There are some other positive traits. The Outlander Sport feels stable at speed, with just a hint of float, and the ride is forgiving, especially with the base 16-inch wheels. The available all-wheel-drive system also provides solid traction on slick roads and a modicum of off-road ability.
The Outlander Sport's engine is the weakest offered in an SUV of any stripe. Though it is smooth and quiet for a 4-cylinder, it does whine at higher rpms. It makes so little power that high rpms are needed to draw any appreciable motivation from it. That means drivers will be accompanied by that droning sound all too often. Mitsubishi isn't giving zero-to-60-mph numbers, but it almost certainly takes more than 10 seconds.
Front-wheel-drive models are offered with a manual transmission, which is the best choice for getting the most out of this engine. The CVT offered with all-wheel drive can be slow to raise the revs necessary for passing. Fortunately, Mitsubishi provides six preset gear ratios controlled by well-placed and high-quality magnesium shift paddles. We recommend using them to downshift as far as possible before making any passing maneuvers.
The Outlander Sport gets good gas mileage. Its 31 mpg highway rating is as high as you can expect in an SUV. However, competitors such as the Chevrolet Equinox, Hyundai Tucson and Kia Sportage get similar mileage with more usable power.
Right for You?

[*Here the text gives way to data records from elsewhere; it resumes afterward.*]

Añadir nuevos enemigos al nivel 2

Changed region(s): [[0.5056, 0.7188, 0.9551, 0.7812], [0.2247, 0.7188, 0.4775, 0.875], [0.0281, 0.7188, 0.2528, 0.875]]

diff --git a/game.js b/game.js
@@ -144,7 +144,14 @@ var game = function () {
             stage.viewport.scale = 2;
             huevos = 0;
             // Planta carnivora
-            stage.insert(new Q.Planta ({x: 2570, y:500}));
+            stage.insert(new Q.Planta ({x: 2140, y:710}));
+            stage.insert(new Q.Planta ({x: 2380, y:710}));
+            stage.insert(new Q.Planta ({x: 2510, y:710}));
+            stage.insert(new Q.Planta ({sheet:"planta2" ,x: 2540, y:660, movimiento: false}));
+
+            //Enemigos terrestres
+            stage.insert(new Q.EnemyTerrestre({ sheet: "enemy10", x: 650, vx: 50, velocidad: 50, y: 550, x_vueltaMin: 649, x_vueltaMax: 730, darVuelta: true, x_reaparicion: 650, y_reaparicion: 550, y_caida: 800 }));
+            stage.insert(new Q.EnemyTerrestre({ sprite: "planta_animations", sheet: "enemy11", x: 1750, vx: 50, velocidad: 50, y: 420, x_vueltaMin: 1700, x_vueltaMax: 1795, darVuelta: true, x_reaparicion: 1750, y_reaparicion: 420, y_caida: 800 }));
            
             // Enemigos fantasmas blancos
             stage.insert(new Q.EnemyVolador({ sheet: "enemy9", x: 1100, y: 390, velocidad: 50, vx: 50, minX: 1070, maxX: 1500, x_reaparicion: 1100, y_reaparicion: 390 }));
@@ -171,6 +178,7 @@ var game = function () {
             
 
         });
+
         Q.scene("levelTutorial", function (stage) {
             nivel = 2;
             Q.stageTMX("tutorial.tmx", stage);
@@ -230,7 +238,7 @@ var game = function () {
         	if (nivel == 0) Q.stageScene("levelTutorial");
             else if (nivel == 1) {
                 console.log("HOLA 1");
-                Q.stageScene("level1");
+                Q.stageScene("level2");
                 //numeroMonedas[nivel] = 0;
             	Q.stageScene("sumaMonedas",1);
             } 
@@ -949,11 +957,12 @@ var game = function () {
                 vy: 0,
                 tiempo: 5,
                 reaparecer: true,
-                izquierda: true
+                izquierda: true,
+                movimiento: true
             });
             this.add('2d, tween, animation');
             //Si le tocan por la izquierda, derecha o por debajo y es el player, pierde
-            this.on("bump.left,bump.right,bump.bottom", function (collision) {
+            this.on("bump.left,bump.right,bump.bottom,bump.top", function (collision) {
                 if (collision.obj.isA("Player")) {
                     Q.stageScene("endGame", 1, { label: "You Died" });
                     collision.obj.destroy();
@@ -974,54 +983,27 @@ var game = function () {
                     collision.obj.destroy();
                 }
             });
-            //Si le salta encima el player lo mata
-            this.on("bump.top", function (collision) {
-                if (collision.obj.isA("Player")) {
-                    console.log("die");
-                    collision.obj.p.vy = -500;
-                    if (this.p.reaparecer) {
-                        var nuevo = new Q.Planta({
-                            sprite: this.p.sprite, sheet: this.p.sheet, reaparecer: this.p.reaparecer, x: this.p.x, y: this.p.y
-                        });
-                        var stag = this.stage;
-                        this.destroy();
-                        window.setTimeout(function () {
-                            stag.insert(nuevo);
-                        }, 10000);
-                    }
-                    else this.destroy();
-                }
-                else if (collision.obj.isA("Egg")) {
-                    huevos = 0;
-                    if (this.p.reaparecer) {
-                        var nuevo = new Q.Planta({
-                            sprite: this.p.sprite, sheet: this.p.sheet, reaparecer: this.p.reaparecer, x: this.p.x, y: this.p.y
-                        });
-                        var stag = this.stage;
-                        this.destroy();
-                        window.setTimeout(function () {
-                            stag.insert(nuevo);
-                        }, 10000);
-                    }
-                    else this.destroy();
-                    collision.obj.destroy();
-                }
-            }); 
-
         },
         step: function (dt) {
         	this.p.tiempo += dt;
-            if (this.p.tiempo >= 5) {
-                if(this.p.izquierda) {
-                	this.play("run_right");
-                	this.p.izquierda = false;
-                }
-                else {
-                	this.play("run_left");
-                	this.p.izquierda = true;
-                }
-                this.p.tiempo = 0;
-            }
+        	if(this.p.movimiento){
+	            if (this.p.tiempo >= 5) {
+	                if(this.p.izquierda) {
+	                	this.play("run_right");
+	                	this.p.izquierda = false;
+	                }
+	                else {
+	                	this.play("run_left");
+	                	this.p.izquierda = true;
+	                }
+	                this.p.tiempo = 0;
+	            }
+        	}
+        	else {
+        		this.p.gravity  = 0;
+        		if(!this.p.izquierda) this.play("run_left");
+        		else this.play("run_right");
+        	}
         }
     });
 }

The Outlander Sport provides the same advantages as other compact SUVs: useful space for friends and cargo and the all-weather confidence of all-wheel drive. It also offers compact-car fuel economy in a maneuverable package at reasonable prices. For these reasons, it will appeal to young active singles and couples. However, other alternatives have more room and more power at prices only slightly higher.